Tor Vergata: The MYC‐interfering polypeptide, Omomyc, impairs the carcinogenic potential of human glioblastoma stemlike cells (GSCs)
Cancer stemlike cells are key to cancer development and therapy. The MYC‐interfering polypeptide, Omomyc, impairs the carcinogenic potential of human glioblastoma stemlike cells (GSCs) and affects proper MYC genomic localization. This indicates that the gene regulatory nodes determining GSC identity are MYC dependency.
MYC deregulation is common in human cancer and has a role in sustaining the aggressive cancer stem cell populations. MYC mediates a broad transcriptional response controlling normal biological programmes, but its activity is not clearly understood. We address MYC function in cancer stem cells through the inducible expression of Omomyc—a MYC‐derived polypeptide interfering with MYC activity—taking as model the most lethal brain tumour, glioblastoma. Omomyc bridles the key cancer stemlike cell features and affects the tumour microenvironment, inhibiting angiogenesis. This occurs because Omomyc interferes with proper MYC localization and itself associates with the genome, with a preference for sites occupied by MYC. This is accompanied by selective repression of master transcription factors for glioblastoma stemlike cell identity such as OLIG2, POU3F2, SOX2, upregulation of effectors of tumour suppression and differentiation such as ID4, MIAT, PTEN, and modulation of the expression of microRNAs that target molecules implicated in glioblastoma growth and invasion such as EGFR and ZEB1. Data support a novel view of MYC as a network stabilizer that strengthens the regulatory nodes of gene expression networks controlling cell phenotype and highlight Omomyc as model molecule for targeting cancer stem cells.
Cancer stemlike cells are key to cancer development and therapy. The MYC‐interfering polypeptide, Omomyc, impairs the carcinogenic potential of human glioblastoma stemlike cells (GSCs) and affects proper MYC genomic localization. This indicates that the gene regulatory nodes determining GSC identity are MYC dependent.
Omomyc occupies DNA E‐boxes targeted by MYC network complexes, weakening the gene expression programme control nodes and facilitating phenotype changes in the presence of appropriate stimuli.
Expression of Omomyc in GSCs—in vitro and in xenografts—rebalances their transcriptome towards differentiation and tumour suppression by affecting the transcript levels of master transcription factors and key non‐coding RNAs.
Blunting MYC activity by Omomyc restrains GSC tumorigenic features—self‐renewal, proliferation, differentiation, migration and tumour vascularization—in vitro and in vivo by both cell‐autonomous and non‐cell‐autonomous mechanisms.
1) How would you introduce the background to your research to someone who is completely unfamiliar with your field?
Neurogenesis is the process underlying brain development and it is executed by the neural stem cells, which generate neurons and glial cells. The proper regulation of neurogenesis requires that neural stem cells divide to amplify the population of cells in the growing brain. However, it also requires that these cells differentiate into mature neurons upon proper stimuli.

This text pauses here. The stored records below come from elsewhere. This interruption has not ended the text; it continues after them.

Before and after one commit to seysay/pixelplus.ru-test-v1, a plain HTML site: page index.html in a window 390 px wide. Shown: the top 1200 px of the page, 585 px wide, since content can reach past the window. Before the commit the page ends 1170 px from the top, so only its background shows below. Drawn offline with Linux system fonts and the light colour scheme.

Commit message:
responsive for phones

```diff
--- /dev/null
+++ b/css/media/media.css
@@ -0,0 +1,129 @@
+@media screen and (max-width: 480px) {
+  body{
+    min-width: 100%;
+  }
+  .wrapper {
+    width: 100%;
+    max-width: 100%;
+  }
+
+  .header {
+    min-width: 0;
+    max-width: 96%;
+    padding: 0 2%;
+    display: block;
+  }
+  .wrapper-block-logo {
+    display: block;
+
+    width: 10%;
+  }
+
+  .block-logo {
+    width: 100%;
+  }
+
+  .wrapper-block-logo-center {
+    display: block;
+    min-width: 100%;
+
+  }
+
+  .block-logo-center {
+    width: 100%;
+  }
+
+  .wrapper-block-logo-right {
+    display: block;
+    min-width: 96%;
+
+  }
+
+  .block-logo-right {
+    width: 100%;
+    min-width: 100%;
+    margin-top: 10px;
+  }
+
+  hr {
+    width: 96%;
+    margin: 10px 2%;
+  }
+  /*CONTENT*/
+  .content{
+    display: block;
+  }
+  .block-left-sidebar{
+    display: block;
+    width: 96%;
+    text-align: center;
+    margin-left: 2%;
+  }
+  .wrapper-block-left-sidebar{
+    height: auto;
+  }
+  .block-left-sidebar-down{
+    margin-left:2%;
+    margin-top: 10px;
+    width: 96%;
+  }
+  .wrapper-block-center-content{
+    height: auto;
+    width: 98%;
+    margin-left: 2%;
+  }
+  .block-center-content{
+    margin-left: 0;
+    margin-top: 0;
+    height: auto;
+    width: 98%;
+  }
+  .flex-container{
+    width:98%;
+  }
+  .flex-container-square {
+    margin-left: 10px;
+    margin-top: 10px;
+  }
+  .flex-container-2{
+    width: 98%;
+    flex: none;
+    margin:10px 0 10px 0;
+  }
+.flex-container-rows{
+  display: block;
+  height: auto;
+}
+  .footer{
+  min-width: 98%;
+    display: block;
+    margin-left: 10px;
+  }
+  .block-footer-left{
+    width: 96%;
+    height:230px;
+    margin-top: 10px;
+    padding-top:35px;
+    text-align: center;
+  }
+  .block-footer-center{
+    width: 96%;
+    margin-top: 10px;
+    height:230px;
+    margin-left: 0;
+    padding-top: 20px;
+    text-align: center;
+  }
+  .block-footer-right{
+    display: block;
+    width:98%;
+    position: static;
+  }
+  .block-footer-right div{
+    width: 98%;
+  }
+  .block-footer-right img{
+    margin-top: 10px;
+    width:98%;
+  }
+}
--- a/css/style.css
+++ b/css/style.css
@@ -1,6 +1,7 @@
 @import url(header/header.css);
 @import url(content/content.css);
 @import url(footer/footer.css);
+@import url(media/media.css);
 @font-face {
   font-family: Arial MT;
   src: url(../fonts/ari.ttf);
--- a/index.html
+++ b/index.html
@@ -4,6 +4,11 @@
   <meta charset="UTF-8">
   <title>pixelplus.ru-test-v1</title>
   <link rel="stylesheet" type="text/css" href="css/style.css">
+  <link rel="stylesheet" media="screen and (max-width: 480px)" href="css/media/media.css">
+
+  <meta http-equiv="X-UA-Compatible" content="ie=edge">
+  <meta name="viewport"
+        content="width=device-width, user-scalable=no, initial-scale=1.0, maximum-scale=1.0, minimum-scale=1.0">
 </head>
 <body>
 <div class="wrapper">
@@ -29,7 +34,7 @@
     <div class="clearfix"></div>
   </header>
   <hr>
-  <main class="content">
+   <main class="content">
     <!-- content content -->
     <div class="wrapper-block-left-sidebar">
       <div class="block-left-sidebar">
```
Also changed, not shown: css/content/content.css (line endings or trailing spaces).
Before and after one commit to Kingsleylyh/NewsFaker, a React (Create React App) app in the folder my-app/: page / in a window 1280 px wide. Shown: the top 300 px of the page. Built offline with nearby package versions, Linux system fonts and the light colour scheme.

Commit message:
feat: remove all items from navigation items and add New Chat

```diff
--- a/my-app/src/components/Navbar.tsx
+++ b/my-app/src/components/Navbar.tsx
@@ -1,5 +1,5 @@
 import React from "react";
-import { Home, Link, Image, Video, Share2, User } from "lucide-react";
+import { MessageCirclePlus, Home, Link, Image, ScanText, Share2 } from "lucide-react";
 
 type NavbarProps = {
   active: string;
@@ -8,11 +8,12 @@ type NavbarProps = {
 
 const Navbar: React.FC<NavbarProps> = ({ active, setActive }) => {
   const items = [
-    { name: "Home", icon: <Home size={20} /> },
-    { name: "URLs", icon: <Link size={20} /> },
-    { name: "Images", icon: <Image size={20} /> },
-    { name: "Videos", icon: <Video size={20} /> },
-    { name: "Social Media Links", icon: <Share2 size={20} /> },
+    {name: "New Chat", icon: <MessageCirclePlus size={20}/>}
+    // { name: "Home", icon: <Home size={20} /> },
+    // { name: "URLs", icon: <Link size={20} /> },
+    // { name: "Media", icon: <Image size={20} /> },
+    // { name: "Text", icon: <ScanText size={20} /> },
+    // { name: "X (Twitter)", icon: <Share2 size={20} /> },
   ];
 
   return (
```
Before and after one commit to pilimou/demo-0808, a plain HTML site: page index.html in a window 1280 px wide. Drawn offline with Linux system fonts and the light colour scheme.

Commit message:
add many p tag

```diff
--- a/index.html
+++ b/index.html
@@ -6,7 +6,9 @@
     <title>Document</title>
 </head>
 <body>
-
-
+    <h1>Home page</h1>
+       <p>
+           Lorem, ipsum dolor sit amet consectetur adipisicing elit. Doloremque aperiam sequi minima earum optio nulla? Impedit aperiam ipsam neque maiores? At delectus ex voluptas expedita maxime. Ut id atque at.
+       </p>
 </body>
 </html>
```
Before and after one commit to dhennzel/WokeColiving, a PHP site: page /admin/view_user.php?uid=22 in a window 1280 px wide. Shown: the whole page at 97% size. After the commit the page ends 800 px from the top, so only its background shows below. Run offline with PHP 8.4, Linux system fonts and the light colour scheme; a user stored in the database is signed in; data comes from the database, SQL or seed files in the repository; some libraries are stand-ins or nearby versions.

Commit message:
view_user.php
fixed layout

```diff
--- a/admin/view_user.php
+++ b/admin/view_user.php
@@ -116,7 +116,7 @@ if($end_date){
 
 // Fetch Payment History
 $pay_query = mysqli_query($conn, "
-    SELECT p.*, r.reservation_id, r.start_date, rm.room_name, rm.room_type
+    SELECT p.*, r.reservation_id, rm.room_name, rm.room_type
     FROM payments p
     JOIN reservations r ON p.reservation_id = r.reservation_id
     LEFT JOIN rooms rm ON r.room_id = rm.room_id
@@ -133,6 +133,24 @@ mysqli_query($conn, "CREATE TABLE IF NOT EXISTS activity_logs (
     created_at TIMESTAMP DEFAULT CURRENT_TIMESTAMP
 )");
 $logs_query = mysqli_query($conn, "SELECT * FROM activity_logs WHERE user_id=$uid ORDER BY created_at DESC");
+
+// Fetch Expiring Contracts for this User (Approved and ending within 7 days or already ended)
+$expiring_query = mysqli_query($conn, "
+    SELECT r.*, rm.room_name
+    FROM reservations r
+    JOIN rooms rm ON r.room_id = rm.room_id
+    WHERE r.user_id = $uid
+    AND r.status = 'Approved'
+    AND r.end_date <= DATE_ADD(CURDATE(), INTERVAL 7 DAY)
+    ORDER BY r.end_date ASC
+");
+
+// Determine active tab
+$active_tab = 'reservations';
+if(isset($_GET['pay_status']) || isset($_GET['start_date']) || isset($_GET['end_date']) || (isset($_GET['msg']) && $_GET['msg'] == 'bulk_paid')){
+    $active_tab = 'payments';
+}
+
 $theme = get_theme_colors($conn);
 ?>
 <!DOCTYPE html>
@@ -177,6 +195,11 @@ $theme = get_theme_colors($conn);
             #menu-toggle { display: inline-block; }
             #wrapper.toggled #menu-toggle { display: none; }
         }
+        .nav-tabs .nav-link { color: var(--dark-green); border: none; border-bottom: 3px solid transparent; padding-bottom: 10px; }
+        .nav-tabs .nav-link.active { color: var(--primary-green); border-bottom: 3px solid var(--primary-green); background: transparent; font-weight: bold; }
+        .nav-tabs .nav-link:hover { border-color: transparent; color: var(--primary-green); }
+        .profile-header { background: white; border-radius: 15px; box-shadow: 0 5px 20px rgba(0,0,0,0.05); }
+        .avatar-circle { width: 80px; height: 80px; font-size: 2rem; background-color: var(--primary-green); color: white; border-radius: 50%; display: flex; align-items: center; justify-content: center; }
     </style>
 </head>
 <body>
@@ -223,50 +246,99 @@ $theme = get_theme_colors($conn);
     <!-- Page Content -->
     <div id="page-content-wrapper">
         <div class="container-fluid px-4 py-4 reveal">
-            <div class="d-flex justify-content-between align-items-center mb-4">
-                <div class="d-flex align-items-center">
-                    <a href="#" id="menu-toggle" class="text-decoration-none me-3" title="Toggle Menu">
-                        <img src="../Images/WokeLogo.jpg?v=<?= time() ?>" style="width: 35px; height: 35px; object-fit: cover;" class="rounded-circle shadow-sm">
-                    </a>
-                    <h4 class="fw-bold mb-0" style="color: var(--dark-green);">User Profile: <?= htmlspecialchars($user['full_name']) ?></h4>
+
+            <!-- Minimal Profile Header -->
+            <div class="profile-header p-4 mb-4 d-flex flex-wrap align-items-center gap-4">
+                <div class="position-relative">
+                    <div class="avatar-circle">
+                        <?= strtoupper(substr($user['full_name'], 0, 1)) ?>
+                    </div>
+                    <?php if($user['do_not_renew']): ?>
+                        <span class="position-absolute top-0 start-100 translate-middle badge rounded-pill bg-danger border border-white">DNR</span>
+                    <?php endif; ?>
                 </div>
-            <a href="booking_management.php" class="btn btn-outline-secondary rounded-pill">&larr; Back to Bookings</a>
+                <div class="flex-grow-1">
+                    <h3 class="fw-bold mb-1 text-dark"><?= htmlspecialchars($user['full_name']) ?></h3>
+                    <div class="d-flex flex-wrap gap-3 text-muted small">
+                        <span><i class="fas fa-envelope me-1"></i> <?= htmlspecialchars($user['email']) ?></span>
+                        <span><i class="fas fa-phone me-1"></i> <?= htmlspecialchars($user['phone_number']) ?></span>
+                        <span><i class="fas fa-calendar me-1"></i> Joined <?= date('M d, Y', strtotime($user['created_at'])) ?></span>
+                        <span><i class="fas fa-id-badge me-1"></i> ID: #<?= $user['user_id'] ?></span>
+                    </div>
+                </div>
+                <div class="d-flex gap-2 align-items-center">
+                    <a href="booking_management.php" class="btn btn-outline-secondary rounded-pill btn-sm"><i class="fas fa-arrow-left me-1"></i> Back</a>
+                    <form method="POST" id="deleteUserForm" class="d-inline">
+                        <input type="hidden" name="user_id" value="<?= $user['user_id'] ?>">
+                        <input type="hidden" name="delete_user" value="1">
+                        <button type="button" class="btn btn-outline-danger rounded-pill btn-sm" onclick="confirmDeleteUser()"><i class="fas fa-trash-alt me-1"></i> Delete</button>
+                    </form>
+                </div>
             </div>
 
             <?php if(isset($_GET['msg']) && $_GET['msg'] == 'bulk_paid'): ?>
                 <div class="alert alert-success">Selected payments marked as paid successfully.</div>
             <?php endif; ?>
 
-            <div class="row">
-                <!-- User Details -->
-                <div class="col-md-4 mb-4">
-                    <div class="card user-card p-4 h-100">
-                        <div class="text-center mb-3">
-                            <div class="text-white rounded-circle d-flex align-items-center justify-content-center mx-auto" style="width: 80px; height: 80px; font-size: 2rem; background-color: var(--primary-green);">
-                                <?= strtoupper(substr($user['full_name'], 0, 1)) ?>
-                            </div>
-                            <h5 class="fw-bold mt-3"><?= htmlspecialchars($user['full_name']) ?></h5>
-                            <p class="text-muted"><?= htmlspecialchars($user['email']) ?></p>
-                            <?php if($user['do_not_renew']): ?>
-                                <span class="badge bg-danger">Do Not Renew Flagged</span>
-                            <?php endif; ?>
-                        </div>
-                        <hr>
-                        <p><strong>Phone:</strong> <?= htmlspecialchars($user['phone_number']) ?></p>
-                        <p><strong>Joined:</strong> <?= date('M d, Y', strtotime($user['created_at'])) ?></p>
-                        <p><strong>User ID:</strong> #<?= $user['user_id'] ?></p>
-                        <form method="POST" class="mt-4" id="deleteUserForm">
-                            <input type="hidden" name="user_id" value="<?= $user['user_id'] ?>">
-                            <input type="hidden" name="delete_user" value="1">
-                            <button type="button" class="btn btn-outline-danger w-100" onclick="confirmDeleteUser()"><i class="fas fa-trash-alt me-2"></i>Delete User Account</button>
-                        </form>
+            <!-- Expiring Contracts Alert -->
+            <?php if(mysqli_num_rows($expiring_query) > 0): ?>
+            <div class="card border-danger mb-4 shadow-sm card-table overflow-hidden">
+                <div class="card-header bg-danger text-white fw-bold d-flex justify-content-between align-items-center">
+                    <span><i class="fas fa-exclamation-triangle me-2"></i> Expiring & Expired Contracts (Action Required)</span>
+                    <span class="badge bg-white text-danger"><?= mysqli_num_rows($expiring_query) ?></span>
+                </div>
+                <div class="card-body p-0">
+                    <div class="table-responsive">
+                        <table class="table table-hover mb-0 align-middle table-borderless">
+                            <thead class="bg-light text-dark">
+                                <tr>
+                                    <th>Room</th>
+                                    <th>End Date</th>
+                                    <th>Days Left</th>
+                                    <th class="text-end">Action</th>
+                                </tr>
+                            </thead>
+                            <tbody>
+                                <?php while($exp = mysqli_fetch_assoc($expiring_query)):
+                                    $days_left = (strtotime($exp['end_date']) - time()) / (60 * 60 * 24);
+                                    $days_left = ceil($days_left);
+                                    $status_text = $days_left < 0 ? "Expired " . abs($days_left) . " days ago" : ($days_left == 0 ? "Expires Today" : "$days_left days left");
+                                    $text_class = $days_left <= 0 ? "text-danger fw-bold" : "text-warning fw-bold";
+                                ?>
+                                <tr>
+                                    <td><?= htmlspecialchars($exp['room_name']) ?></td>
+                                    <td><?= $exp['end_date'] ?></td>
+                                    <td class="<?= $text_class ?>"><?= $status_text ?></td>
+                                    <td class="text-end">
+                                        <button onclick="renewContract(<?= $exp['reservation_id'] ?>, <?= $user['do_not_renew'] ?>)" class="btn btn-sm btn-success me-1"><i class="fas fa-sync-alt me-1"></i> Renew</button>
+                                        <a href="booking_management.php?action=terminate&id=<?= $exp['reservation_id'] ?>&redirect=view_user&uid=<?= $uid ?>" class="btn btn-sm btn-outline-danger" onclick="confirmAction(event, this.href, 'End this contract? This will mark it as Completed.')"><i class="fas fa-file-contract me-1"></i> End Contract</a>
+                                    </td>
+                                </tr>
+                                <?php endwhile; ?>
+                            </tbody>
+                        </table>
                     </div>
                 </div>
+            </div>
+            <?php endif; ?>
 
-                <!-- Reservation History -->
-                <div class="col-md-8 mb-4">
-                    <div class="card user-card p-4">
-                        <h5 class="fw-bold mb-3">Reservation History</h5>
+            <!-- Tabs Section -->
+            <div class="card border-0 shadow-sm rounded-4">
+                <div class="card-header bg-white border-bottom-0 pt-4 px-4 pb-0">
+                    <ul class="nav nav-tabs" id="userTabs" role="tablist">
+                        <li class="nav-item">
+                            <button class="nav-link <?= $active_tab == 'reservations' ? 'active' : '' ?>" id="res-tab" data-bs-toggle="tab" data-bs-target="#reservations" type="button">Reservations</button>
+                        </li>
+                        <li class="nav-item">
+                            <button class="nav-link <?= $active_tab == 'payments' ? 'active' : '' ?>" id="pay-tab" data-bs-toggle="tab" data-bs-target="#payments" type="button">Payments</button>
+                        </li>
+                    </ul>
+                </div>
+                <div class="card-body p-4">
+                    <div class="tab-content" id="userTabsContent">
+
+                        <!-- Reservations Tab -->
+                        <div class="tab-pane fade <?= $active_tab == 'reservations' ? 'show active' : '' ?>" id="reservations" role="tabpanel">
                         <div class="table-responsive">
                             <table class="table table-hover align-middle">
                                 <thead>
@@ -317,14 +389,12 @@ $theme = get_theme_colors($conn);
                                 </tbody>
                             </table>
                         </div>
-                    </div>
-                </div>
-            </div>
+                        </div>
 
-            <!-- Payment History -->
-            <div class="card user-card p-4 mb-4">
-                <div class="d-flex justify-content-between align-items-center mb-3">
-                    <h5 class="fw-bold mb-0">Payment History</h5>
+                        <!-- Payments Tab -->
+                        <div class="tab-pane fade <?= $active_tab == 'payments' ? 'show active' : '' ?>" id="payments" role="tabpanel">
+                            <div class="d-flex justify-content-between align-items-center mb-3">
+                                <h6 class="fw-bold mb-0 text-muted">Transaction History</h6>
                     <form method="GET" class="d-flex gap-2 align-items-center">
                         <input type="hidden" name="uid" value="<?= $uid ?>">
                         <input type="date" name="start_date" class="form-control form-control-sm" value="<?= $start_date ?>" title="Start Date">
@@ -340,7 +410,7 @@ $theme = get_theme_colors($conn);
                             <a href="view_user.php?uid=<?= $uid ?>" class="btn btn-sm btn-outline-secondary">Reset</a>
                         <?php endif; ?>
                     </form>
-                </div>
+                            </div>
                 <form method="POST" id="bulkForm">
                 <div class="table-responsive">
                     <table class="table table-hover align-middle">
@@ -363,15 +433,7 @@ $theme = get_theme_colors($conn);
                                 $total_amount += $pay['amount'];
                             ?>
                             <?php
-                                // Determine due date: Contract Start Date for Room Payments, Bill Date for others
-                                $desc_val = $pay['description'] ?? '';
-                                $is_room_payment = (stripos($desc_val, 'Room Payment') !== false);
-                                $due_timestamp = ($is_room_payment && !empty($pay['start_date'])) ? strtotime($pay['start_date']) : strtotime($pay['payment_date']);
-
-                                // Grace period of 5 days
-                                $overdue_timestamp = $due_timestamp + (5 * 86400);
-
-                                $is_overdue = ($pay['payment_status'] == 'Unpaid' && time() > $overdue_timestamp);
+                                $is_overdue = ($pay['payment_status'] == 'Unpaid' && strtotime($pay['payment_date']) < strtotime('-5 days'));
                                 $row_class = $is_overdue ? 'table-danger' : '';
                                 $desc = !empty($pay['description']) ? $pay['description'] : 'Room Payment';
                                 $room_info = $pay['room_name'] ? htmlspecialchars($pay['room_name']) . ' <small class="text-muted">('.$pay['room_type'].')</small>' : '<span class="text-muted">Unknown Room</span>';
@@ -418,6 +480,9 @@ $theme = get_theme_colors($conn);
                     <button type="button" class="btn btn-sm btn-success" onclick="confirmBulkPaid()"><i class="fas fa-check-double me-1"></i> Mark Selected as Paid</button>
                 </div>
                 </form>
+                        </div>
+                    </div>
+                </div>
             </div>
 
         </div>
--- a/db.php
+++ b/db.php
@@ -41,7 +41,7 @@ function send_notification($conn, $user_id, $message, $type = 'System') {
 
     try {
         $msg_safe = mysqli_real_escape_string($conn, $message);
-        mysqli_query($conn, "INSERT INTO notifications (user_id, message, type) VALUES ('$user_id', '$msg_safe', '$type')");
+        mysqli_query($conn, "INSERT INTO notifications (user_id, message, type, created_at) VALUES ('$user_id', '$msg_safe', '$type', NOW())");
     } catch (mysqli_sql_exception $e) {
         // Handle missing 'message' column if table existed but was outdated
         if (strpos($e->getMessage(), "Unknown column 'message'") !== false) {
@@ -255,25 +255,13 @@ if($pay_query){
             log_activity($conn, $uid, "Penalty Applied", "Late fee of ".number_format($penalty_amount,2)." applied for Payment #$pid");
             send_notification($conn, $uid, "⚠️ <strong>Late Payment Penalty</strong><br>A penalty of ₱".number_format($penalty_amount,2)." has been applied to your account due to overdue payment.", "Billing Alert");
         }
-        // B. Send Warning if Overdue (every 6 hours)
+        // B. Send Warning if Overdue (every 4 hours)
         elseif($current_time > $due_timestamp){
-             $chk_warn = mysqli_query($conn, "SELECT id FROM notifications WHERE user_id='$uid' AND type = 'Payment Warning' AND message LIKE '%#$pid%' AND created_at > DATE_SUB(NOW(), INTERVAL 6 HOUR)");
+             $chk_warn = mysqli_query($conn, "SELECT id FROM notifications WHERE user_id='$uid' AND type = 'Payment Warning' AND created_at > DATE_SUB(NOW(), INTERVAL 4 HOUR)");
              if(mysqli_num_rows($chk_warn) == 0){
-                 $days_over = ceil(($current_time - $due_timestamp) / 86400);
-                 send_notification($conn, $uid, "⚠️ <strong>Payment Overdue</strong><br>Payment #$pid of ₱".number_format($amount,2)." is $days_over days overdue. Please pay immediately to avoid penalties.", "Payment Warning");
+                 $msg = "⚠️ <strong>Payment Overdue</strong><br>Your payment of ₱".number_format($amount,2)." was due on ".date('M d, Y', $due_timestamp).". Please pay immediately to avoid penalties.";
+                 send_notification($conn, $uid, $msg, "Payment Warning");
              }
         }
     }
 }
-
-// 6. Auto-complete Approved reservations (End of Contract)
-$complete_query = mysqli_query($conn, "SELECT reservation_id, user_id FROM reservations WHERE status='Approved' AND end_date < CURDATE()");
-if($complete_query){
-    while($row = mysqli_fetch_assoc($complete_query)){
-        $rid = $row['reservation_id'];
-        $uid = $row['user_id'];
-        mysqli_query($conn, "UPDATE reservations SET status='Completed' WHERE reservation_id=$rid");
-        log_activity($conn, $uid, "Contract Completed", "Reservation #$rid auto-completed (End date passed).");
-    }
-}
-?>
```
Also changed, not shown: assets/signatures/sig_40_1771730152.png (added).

The balance between these two activities is essential to achieve the right number of neurons without depleting the neural stem cells population. Such balance is achieved through a fine regulation of cell metabolism and gene expression. One layer of such regulation involves flexible processing of precursor messenger RNAs to yield multiple proteins from each gene. Several RNA processing factors modulate these mechanisms in the developing brain. One of them, SAM68, is highly expressed in neural stem cells and it was previously implicated in the pathogenesis of neurodegenerative diseases.
2) What exact question did you set out to answer?
SAM68 expression oscillates during mouse brain development, with a peak at times of intense neurogenesis and a sharp decline after birth. This observation suggested that SAM68 might be involved in the regulation of neurogenesis. Thus, we set out to investigate its role during brain development in mouse embryos.
3) What is the most important finding of your paper?
We found that the expression levels of SAM68 dictate the fate of neural stem cells. High expression promotes their self-renewal and amplification of the stem cell pool; low expression triggers their differentiation into neurons. We also linked SAM68 function to regulation of Aldehyde Dehydrogenase 1A3 (ALDH1A3) expression, an enzyme that fuels glycolytic metabolism in stem cells. We discovered that SAM68 binds an alternative polyadenylation signal in the ALDH1A3 transcript, preventing its premature termination and insuring expression of a functional enzyme. Thus, our study identifies SAM68 as a key regulator of neural stem cell self-renewal through maintenance of high glycolytic metabolism.
4) What is the most important next step and/or future challenge that follows on from your paper?
RNA metabolism plays a major role in brain development regulation and is often altered in neurodegenerative and intellectual diseases. Our future goal is to investigate whether functional defects in SAM68 are involved in such pathologies and to develop tools to rescue the molecular defects underlying them.